(Dataset records)
▬▬▬

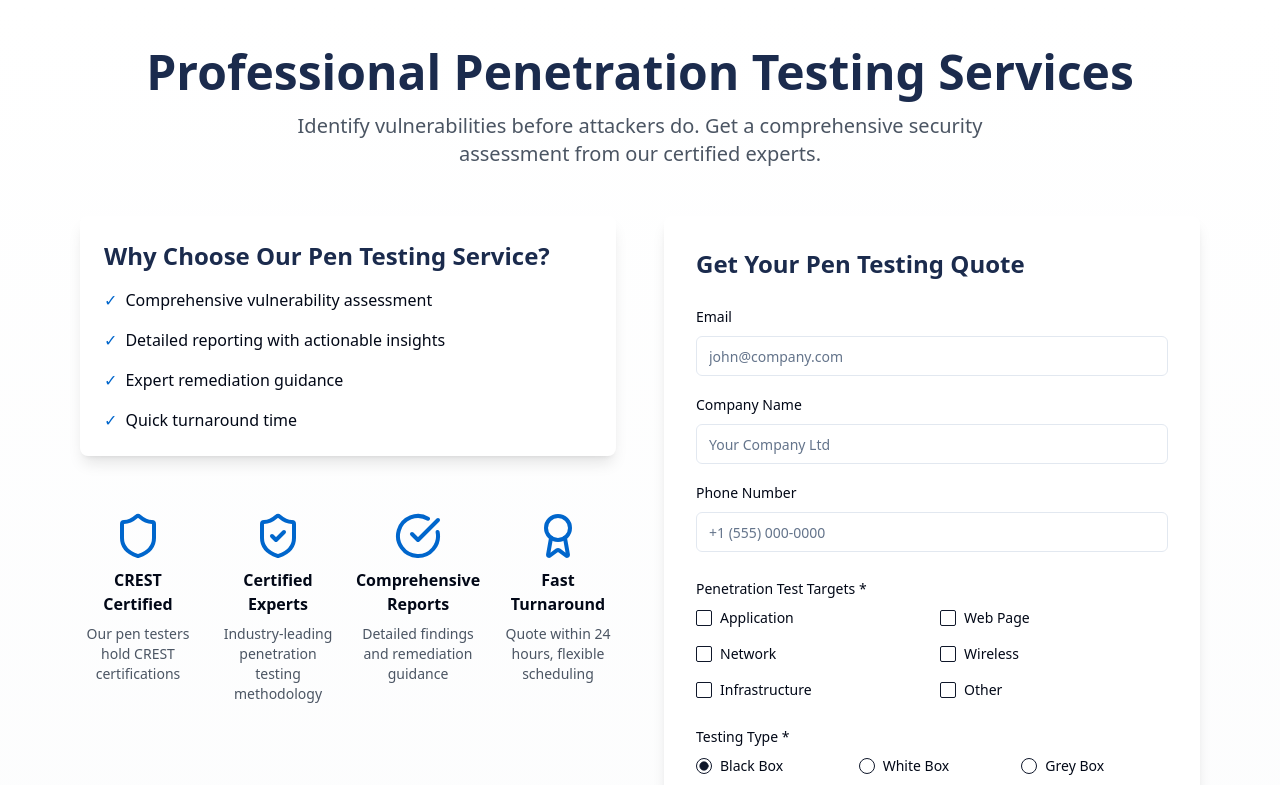
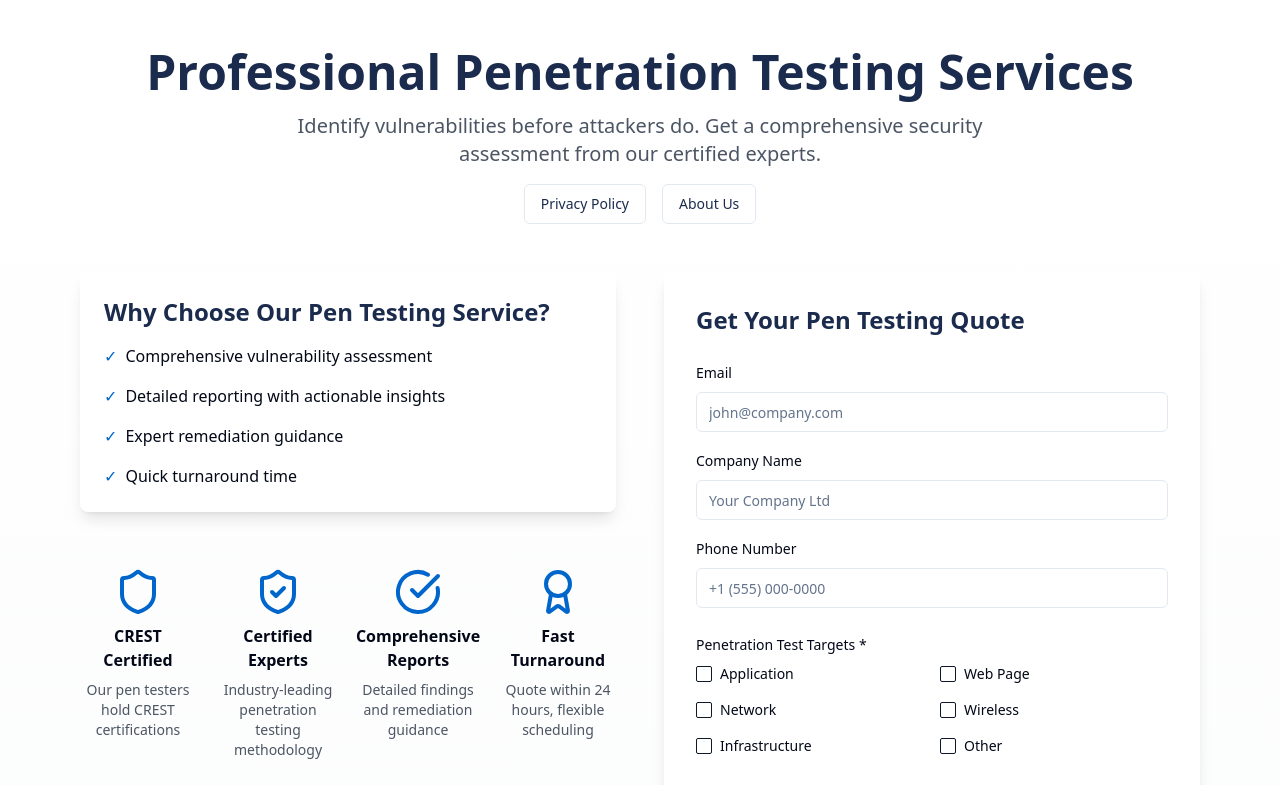
Before and after one commit to xctTv0/pen-test-quick-quote, a React (Vite) app: page / in a window 1280 px wide. Shown: the top 785 px of the page. Built offline with nearby package versions, Linux system fonts and the light colour scheme.

Commit message:
Add navigation buttons
Implement privacy and About Us buttons linking to relevant pages.
[skip gpt_engineer]

```diff
--- a/src/pages/Index.tsx
+++ b/src/pages/Index.tsx
@@ -1,5 +1,6 @@
 import { LeadForm } from "@/components/LeadForm";
 import { TrustBadges } from "@/components/TrustBadges";
+import { Button } from "@/components/ui/button";
 
 const Index = () => {
   return (
@@ -12,6 +13,22 @@ const Index = () => {
           <p className="text-xl text-gray-600 max-w-3xl mx-auto">
             Identify vulnerabilities before attackers do. Get a comprehensive security assessment from our certified experts.
           </p>
+          <div className="flex justify-center gap-4">
+            <Button
+              variant="outline"
+              className="text-safetech-navy hover:text-safetech-blue"
+              onClick={() => window.open('https://www.safetechinnovations.com/privacy-policy', '_blank')}
+            >
+              Privacy Policy
+            </Button>
+            <Button
+              variant="outline"
+              className="text-safetech-navy hover:text-safetech-blue"
+              onClick={() => window.open('https://www.safetechinnovations.com/who-we-are', '_blank')}
+            >
+              About Us
+            </Button>
+          </div>
         </div>
 
         <div className="grid md:grid-cols-2 gap-12 items-start">
```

▬▬▬

Output every entry verbatim but skip the pictures.

_Task solution_
Before and after one commit to xctTv0/pen-test-quick-quote, a React (Vite) app: page / in a window 1280 px wide. Shown: the top 785 px of the page. Built offline with nearby package versions, Linux system fonts and the light colour scheme.

Commit message:
Add navigation buttons
Implement privacy and About Us buttons linking to relevant pages.
[skip gpt_engineer]

```diff
--- a/src/pages/Index.tsx
+++ b/src/pages/Index.tsx
@@ -1,5 +1,6 @@
 import { LeadForm } from "@/components/LeadForm";
 import { TrustBadges } from "@/components/TrustBadges";
+import { Button } from "@/components/ui/button";
 
 const Index = () => {
   return (
@@ -12,6 +13,22 @@ const Index = () => {
           <p className="text-xl text-gray-600 max-w-3xl mx-auto">
             Identify vulnerabilities before attackers do. Get a comprehensive security assessment from our certified experts.
           </p>
+          <div className="flex justify-center gap-4">
+            <Button
+              variant="outline"
+              className="text-safetech-navy hover:text-safetech-blue"
+              onClick={() => window.open('https://www.safetechinnovations.com/privacy-policy', '_blank')}
+            >
+              Privacy Policy
+            </Button>
+            <Button
+              variant="outline"
+              className="text-safetech-navy hover:text-safetech-blue"
+              onClick={() => window.open('https://www.safetechinnovations.com/who-we-are', '_blank')}
+            >
+              About Us
+            </Button>
+          </div>
         </div>
 
         <div className="grid md:grid-cols-2 gap-12 items-start">
```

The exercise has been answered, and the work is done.